## Exercise instructions
Retype all entries exactly as they stand, excluding pictures.

** Opening Dataset extract block **

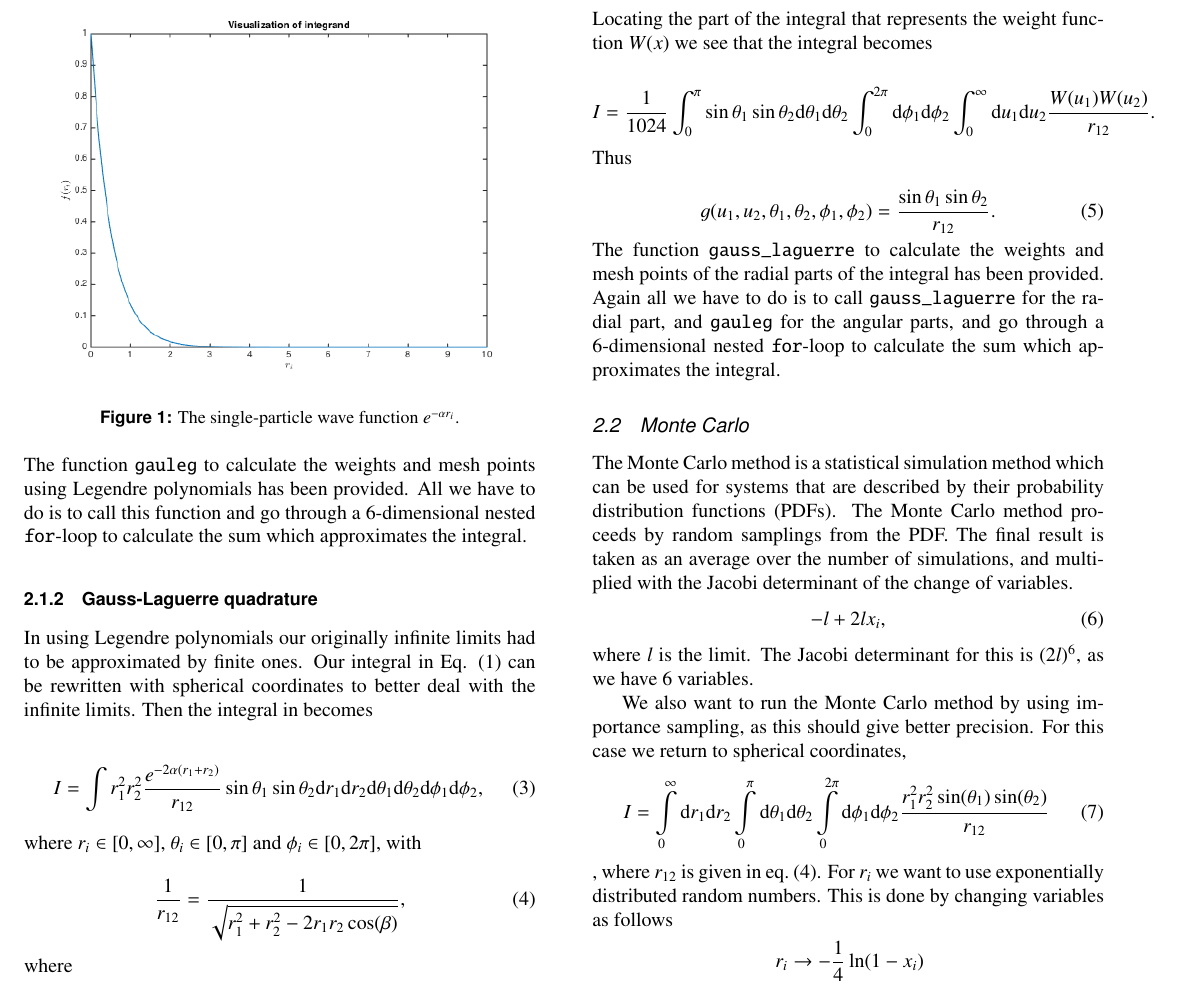
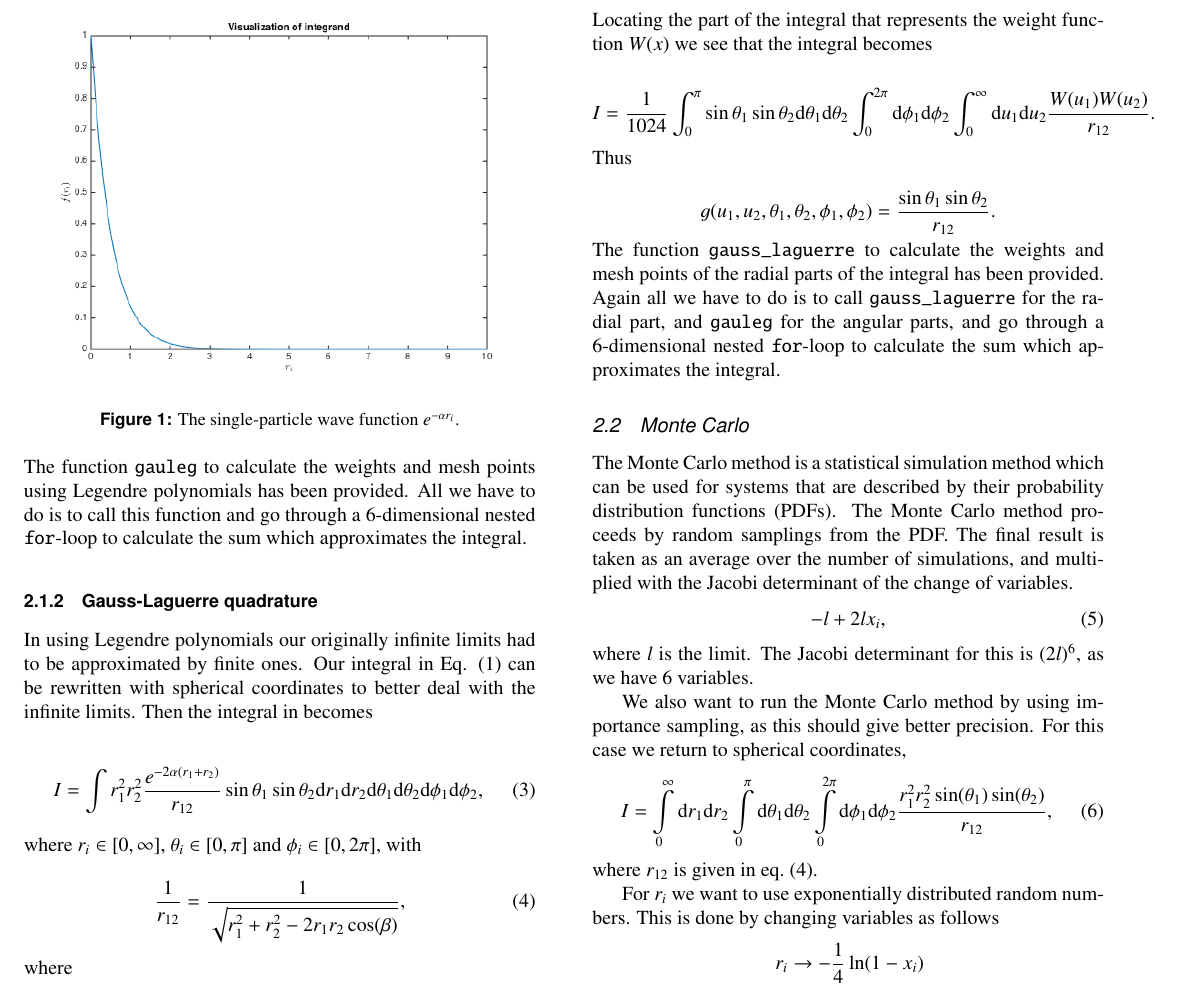
Before and after one commit to mariahammerstrom/Project3, a LaTeX paper (Report/FYS4150-Report-Project3.tex): part of page 2 of 3, cut so that both start at the same text. Compiled offline with pdfLaTeX.

Commit message:
Minor changes.

```diff
--- a/Report/FYS4150-Report-Project3.tex
+++ b/Report/FYS4150-Report-Project3.tex
@@ -159,9 +159,9 @@ Locating the part of the integral that represents the weight function $W(x)$ we
 \end{equation*}
 Thus
 
-\begin{equation}
+\begin{equation*}
 	g(u_1, u_2, \theta_1, \theta_2, \phi_1, \phi_2) = \frac{\sin \theta_1 \sin \theta_2}{r_{12}}.
-\end{equation}
+\end{equation*}
 The function \verb@gauss_laguerre@ to calculate the weights and mesh points of the radial parts of the integral has been provided. Again all we have to do is to call \verb@gauss_laguerre@ for the radial part, and \verb@gauleg@ for the angular parts, and go through a 6-dimensional nested \verb@for@-loop to calculate the sum which approximates the integral.
 
 
@@ -179,8 +179,10 @@ We also want to run the Monte Carlo method by using importance sampling, as this
 For this case we return to spherical coordinates,
 \begin{equation}
 	I = \int\limits_0^{\infty}\mathrm{d}r_1\mathrm{d}r_2\int\limits_0^{\pi}\mathrm{d}\theta_1\mathrm{d}\theta_2\int\limits_0^{2\pi}\mathrm{d}\phi_1\mathrm{d}\phi_2
-	\frac{r_1^2r_2^2\sin(\theta_1)\sin(\theta_2)}{r_{12}}
-\end{equation}, where $r_{12}$ is given in eq.~(\ref{eq:r12}).
+	\frac{r_1^2r_2^2\sin(\theta_1)\sin(\theta_2)}{r_{12}},
+\end{equation}
+where $r_{12}$ is given in eq.~(\ref{eq:r12}).
+
 For $r_i$ we want to use exponentially distributed random numbers.
 %In the regular Monte Carlo method we use uniformly distributed random numbers, but when considering importance sampling we will instead use exponentially distributed random numbers.
 %We will also switch to spherical coordinates.
```
Also changed, not shown: Report/FYS4150-Report-Project3.pdf, Report/FYS4150-Report-Project3.tex (2 more changed lines), 3 other files.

** Closing Dataset extract block **

## Result
Before and after one commit to mariahammerstrom/Project3, a LaTeX paper (Report/FYS4150-Report-Project3.tex): part of page 2 of 3, cut so that both start at the same text. Compiled offline with pdfLaTeX.

Commit message:
Minor changes.

```diff
--- a/Report/FYS4150-Report-Project3.tex
+++ b/Report/FYS4150-Report-Project3.tex
@@ -159,9 +159,9 @@ Locating the part of the integral that represents the weight function $W(x)$ we
 \end{equation*}
 Thus
 
-\begin{equation}
+\begin{equation*}
 	g(u_1, u_2, \theta_1, \theta_2, \phi_1, \phi_2) = \frac{\sin \theta_1 \sin \theta_2}{r_{12}}.
-\end{equation}
+\end{equation*}
 The function \verb@gauss_laguerre@ to calculate the weights and mesh points of the radial parts of the integral has been provided. Again all we have to do is to call \verb@gauss_laguerre@ for the radial part, and \verb@gauleg@ for the angular parts, and go through a 6-dimensional nested \verb@for@-loop to calculate the sum which approximates the integral.
 
 
@@ -179,8 +179,10 @@ We also want to run the Monte Carlo method by using importance sampling, as this
 For this case we return to spherical coordinates,
 \begin{equation}
 	I = \int\limits_0^{\infty}\mathrm{d}r_1\mathrm{d}r_2\int\limits_0^{\pi}\mathrm{d}\theta_1\mathrm{d}\theta_2\int\limits_0^{2\pi}\mathrm{d}\phi_1\mathrm{d}\phi_2
-	\frac{r_1^2r_2^2\sin(\theta_1)\sin(\theta_2)}{r_{12}}
-\end{equation}, where $r_{12}$ is given in eq.~(\ref{eq:r12}).
+	\frac{r_1^2r_2^2\sin(\theta_1)\sin(\theta_2)}{r_{12}},
+\end{equation}
+where $r_{12}$ is given in eq.~(\ref{eq:r12}).
+
 For $r_i$ we want to use exponentially distributed random numbers.
 %In the regular Monte Carlo method we use uniformly distributed random numbers, but when considering importance sampling we will instead use exponentially distributed random numbers.
 %We will also switch to spherical coordinates.
```
Also changed, not shown: Report/FYS4150-Report-Project3.pdf, Report/FYS4150-Report-Project3.tex (2 more changed lines), 3 other files.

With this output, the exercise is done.